- [WHAT YOU ARE ASKED TO DO]: Lines from the listing below that contain the string "otro" are to be reported.

- [DATASET EXCERPTS]:
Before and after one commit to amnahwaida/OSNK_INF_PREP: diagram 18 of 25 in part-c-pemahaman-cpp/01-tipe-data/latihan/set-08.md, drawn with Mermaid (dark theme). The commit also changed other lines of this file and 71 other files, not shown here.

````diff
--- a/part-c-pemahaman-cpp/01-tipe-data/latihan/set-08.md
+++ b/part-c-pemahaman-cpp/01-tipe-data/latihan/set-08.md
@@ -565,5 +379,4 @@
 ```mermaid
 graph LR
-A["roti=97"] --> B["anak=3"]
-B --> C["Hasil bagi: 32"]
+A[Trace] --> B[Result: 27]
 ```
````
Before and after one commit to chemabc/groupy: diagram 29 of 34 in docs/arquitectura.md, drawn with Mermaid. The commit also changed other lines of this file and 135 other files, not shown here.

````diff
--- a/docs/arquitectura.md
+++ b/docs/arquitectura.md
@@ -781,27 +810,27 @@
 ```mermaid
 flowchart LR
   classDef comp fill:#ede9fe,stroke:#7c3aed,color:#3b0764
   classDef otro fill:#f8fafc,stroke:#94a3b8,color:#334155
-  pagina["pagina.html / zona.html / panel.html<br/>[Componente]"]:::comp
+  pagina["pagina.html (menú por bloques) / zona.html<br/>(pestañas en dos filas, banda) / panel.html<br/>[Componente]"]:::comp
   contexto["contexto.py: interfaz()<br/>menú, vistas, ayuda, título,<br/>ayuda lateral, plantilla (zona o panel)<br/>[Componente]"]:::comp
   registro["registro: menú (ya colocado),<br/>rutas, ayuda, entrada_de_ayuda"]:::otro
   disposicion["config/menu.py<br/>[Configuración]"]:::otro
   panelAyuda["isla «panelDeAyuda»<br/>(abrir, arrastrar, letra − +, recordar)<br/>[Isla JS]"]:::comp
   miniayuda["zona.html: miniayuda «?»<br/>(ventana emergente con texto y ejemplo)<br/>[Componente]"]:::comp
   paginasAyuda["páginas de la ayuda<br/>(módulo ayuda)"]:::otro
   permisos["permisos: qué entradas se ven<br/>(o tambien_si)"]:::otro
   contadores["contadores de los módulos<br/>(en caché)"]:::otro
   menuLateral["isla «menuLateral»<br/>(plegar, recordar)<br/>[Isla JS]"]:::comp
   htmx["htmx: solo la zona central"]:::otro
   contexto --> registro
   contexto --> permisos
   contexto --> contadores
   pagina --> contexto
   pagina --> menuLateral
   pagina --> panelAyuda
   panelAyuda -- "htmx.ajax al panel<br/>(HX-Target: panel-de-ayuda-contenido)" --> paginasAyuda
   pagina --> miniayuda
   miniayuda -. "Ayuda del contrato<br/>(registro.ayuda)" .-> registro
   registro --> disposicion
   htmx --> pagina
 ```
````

- [ANSWER TO THIS PROBLEM]:
   classDef otro fill:#f8fafc,stroke:#94a3b8,color:#334155
   registro["registro: menú (ya colocado),<br/>rutas, ayuda, entrada_de_ayuda"]:::otro
   disposicion["config/menu.py<br/>[Configuración]"]:::otro
   paginasAyuda["páginas de la ayuda<br/>(módulo ayuda)"]:::otro
   permisos["permisos: qué entradas se ven<br/>(o tambien_si)"]:::otro
   contadores["contadores de los módulos<br/>(en caché)"]:::otro
   htmx["htmx: solo la zona central"]:::otro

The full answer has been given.